A $10 million Great Lakes Restoration Initiative grant will fund an extensive examination of the Great Lakes’ coastal wetlands. Many environmental experts say the understanding and conservation of these fragile wetlands is vital not to the region’s ecological wellbeing but also its economic stability.
Biology researchers at Central Michigan University will lead the study and will be joined by members from several other universities and agencies.
“We have found that these wetlands are very important to the overall health of the Great Lakes, which much of our economy relies on,” said CMU biology professor Donald Uzarski. “We have already lost 50 percent of these systems from development and cannot afford to lose more.”
The five-year monitoring project is based on a plan by the Great Lakes Coastal Wetlands Consortium that was finalized in 2008, following nearly seven years of research and development.
Wetland conditions including water chemistry, vegetation, invertebrates, fish, amphibian, and bird communities will be assessed. At least 10 acres of wetlands will be sampled, according to Emily Finnell, environmental quality analyst for the state Department of Natural Resources and Environment. The project will focus on how the wetlands have changed over time.
In addition to supporting the region’s multi-billion dollar fishing industry, wetlands also filter out pollutants and nutrients before they enter the Great Lakes. Some of the wetlands also serve water detainment and removal functions that help with flood control.
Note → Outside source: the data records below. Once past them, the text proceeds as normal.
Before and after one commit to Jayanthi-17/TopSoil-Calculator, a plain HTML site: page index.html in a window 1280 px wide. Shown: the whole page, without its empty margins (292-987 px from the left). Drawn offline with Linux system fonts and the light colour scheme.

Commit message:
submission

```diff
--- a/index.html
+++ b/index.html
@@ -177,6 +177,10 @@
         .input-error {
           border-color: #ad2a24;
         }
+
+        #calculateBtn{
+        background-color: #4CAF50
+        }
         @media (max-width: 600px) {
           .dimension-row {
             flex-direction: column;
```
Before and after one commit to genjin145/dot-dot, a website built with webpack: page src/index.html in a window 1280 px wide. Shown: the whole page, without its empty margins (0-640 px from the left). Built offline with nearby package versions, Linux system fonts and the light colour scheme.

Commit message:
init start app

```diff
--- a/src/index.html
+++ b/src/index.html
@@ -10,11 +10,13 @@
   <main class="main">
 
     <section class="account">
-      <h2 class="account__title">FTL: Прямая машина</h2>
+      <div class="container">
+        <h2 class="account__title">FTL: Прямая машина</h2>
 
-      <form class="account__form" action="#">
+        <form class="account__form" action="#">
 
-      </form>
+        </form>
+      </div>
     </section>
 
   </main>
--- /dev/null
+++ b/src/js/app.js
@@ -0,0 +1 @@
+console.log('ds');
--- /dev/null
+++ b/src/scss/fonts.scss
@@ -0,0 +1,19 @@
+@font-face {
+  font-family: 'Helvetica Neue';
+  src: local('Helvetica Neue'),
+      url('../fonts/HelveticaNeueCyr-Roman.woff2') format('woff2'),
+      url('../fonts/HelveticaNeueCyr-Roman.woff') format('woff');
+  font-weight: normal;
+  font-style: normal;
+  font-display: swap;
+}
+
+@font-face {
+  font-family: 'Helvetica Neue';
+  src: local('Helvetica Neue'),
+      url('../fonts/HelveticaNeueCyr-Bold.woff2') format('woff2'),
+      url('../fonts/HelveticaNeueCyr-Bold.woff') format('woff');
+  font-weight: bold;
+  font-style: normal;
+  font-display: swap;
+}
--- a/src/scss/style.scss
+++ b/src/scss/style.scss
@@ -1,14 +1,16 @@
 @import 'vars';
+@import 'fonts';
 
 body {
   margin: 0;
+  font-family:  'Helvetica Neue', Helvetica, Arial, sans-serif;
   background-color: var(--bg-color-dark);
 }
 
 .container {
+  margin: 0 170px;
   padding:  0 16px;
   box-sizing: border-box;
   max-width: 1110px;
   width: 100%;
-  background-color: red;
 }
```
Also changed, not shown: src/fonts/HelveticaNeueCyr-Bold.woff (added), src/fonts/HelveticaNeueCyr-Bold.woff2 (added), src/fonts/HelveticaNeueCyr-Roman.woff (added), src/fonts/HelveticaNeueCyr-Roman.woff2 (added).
Additionally, they support wildlife by providing crucial breeding and migratory habitat.
Other groups collaborating on the project include Grand Valley State University, the University of Minnesota, University of Notre Dame, Environment Canada and the Michigan Department of Natural Resources and Environment.
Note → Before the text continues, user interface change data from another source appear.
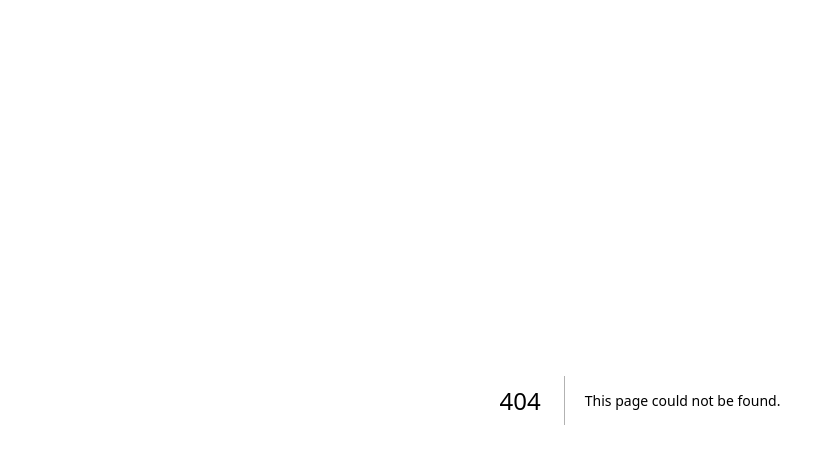
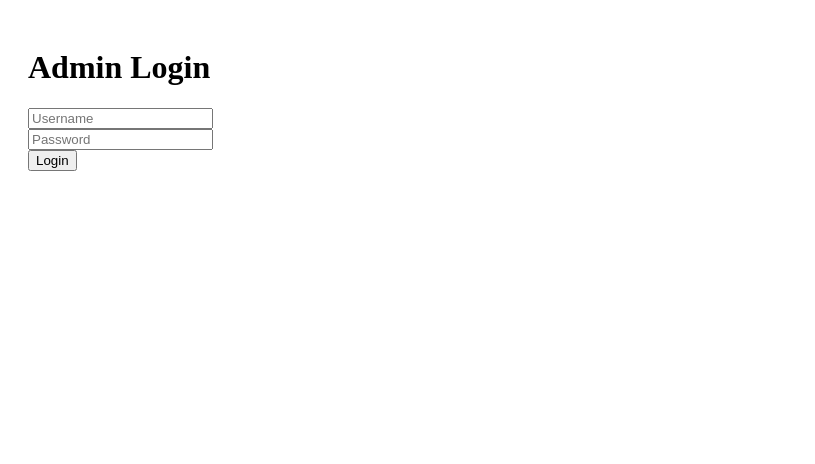
Before and after one commit to dev-medicals-backend/Dev-MEDICALS, a Next.js app: page /admin/app/admin in a window 1280 px wide. Before the commit this address had no page. Shown: the top 464 px of the page, without its empty margins (0-815 px from the left). Built offline with nearby package versions, Linux system fonts and the light colour scheme.

Commit message:
Create app/admin/page.js

```diff
--- /dev/null
+++ b/app/admin/app/admin/page.js
@@ -0,0 +1,43 @@
+"use client";
+import { useState } from "react";
+
+export default function Admin() {
+  const [logged, setLogged] = useState(false);
+  const [msg, setMsg] = useState("");
+
+  async function login(e) {
+    e.preventDefault();
+    const username = e.target.username.value;
+    const password = e.target.password.value;
+
+    const res = await fetch("/api/admin/login", {
+      method: "POST",
+      body: JSON.stringify({ username, password }),
+    });
+
+    const data = await res.json();
+    if (data.success) setLogged(true);
+    else setMsg("Wrong username or password!");
+  }
+
+  if (!logged)
+    return (
+      <main style={{ padding: 20 }}>
+        <h1>Admin Login</h1>
+        <form onSubmit={login}>
+          <input name="username" placeholder="Username" /><br />
+          <input name="password" placeholder="Password" type="password" /><br />
+          <button>Login</button>
+        </form>
+        <p>{msg}</p>
+      </main>
+    );
+
+  return (
+    <main style={{ padding: 20 }}>
+      <h1>Admin Dashboard</h1>
+      <a href="/admin/add">Add Product</a><br />
+      <a href="/admin/manage">Manage Products</a>
+    </main>
+  );
+}
```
CMU to oversee $10M restoration grant [Central Michigan Morning Sun]
CMU takes lead in $10 million research grant; project part of Great Lakes Restoration Initiative [Central Michigan Life]